Version comparison data:
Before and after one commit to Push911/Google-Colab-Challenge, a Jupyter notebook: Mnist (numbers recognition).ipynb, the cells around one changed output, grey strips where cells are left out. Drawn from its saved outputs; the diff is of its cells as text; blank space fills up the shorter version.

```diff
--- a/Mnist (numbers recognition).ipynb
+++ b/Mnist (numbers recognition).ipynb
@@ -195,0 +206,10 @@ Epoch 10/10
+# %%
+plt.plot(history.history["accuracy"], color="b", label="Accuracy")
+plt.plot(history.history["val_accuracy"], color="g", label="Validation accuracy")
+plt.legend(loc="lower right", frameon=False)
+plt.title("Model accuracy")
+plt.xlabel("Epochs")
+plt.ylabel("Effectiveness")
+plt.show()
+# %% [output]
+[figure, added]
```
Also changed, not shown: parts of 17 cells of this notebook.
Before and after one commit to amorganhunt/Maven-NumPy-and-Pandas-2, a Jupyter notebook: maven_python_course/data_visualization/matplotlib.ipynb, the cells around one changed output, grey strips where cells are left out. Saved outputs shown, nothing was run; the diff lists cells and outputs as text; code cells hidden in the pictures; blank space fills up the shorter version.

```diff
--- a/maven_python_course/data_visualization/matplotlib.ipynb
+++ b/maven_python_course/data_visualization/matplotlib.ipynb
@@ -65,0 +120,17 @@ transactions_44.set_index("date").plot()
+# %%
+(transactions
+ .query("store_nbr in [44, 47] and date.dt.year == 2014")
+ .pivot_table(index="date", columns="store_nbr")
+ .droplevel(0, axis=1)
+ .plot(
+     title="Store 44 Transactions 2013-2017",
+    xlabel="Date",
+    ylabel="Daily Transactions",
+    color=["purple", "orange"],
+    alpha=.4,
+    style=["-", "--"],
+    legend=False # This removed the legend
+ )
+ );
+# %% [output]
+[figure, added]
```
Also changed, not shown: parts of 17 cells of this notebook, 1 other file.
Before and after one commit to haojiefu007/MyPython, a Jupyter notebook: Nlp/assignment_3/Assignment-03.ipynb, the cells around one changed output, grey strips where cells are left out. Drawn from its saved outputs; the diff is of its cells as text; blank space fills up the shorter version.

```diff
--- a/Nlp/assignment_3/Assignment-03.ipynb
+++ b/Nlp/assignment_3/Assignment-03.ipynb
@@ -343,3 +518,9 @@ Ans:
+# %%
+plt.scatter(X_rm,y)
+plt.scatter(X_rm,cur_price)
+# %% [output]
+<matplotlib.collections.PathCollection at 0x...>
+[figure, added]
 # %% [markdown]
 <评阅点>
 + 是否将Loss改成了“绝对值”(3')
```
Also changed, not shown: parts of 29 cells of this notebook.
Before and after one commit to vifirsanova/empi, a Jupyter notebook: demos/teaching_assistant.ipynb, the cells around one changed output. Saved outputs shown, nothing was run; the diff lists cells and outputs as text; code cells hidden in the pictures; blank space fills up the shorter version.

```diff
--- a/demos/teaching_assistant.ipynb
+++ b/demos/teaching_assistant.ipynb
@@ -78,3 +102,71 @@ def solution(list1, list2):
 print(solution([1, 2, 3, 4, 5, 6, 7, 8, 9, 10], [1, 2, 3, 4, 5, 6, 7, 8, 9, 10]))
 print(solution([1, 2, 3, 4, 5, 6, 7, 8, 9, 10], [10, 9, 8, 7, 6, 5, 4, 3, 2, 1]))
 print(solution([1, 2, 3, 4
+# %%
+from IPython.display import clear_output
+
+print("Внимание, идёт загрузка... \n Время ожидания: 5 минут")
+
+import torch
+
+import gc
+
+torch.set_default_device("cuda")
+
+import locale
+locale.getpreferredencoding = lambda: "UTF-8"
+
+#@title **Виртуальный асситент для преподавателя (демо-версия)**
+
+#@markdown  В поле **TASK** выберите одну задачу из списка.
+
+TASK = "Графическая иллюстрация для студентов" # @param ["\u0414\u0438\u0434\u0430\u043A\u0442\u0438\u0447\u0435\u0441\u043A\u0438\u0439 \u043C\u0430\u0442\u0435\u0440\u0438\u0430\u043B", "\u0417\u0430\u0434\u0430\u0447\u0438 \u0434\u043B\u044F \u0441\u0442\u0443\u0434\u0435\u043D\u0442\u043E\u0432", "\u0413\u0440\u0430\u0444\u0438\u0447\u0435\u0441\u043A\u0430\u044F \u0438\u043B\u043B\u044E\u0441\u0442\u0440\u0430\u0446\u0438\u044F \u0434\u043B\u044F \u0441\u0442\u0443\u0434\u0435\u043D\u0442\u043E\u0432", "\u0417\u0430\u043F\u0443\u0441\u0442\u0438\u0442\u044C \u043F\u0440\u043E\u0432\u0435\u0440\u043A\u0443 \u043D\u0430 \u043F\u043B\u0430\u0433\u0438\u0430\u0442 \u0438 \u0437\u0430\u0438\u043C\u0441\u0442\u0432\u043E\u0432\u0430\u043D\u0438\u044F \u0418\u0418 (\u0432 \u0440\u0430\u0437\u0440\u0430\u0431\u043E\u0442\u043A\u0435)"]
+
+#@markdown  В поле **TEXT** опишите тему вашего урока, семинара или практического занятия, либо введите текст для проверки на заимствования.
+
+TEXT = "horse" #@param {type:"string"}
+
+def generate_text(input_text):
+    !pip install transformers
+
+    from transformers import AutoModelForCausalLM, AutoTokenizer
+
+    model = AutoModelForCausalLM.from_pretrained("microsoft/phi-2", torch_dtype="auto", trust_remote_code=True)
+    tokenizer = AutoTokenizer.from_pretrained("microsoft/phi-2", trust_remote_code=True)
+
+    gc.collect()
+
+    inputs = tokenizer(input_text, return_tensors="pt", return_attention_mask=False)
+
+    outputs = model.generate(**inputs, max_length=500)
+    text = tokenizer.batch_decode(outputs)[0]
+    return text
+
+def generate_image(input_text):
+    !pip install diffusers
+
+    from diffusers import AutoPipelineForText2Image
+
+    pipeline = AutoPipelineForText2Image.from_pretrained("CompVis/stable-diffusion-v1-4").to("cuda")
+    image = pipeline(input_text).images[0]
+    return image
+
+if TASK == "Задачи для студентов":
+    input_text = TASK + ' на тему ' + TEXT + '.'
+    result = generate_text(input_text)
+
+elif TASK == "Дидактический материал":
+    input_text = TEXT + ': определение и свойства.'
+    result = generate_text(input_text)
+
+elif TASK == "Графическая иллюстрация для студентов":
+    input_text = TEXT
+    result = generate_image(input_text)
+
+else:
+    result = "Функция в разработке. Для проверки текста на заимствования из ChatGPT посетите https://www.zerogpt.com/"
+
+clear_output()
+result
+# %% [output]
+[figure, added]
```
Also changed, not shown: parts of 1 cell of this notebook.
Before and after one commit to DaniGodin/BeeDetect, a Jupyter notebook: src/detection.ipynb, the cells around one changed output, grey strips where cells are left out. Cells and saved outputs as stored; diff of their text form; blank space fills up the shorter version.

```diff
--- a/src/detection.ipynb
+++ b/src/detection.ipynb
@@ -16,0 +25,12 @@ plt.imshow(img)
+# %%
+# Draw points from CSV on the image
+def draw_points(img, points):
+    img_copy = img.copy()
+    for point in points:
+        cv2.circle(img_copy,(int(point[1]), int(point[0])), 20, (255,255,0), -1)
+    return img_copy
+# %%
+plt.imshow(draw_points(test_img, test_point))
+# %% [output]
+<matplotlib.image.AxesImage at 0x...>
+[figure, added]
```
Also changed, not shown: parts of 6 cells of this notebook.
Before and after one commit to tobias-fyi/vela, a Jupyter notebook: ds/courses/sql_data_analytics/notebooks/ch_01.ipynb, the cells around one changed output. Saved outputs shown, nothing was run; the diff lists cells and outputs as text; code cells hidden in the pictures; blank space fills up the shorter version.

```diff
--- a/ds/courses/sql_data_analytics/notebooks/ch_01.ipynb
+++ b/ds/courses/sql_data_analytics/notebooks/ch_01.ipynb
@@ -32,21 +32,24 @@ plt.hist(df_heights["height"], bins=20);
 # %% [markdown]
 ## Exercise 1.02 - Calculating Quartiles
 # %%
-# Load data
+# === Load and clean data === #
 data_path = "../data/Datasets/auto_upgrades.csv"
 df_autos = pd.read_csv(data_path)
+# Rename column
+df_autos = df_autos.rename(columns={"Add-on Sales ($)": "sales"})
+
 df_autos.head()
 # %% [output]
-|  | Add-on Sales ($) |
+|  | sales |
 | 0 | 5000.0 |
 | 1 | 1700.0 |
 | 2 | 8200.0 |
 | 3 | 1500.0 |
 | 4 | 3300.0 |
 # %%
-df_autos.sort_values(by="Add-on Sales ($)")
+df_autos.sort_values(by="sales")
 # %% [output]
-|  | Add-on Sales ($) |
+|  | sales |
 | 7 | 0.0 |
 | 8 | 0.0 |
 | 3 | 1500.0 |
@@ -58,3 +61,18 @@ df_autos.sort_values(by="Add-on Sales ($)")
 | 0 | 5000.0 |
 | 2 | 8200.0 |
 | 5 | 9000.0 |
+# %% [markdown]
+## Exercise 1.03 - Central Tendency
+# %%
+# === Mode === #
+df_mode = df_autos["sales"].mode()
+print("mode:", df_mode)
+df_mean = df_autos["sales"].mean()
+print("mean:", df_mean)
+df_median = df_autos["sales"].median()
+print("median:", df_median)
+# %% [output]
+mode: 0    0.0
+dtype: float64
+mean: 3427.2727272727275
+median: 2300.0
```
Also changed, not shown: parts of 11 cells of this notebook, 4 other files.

◆ Exercise
Work through the records above line by line and count those that hold the string "where". Give only the result.

◆ Solution
4